## Data shown
>>>

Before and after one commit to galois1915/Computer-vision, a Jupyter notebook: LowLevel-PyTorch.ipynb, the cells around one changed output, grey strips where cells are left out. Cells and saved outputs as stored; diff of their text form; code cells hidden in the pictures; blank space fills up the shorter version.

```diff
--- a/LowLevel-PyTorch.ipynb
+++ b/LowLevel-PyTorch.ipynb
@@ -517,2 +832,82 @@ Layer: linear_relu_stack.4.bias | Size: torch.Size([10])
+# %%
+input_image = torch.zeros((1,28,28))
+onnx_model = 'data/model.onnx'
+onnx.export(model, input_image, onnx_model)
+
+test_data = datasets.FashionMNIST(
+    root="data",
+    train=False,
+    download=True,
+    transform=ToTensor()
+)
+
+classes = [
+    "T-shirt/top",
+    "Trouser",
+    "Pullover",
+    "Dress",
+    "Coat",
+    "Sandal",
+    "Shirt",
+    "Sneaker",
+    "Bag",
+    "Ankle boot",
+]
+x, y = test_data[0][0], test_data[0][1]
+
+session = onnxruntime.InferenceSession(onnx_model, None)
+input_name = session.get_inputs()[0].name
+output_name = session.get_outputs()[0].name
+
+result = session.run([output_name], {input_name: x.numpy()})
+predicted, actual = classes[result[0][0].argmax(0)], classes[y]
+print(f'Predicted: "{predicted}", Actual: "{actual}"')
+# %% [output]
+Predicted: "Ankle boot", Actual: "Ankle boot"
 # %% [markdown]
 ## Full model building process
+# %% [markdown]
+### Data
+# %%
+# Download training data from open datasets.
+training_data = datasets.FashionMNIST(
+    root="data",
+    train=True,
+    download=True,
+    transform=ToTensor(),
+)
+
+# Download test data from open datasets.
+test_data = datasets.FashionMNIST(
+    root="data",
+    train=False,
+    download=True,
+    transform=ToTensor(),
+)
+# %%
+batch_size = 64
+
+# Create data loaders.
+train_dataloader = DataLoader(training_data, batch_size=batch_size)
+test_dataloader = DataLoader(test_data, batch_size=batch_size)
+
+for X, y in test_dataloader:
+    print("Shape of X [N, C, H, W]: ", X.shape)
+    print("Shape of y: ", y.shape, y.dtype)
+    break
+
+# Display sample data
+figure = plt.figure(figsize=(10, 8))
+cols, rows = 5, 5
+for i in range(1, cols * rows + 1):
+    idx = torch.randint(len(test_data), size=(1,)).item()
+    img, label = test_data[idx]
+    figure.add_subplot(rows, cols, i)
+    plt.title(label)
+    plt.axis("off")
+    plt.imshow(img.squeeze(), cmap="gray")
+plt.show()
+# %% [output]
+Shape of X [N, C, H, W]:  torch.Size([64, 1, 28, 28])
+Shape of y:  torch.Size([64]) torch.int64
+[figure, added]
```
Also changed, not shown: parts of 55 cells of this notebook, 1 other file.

<<<

## Exercise description
If a line above includes the string "session", pick it out.

## Exercise answer
+session = onnxruntime.InferenceSession(onnx_model, None)
+input_name = session.get_inputs()[0].name
+output_name = session.get_outputs()[0].name
+result = session.run([output_name], {input_name: x.numpy()})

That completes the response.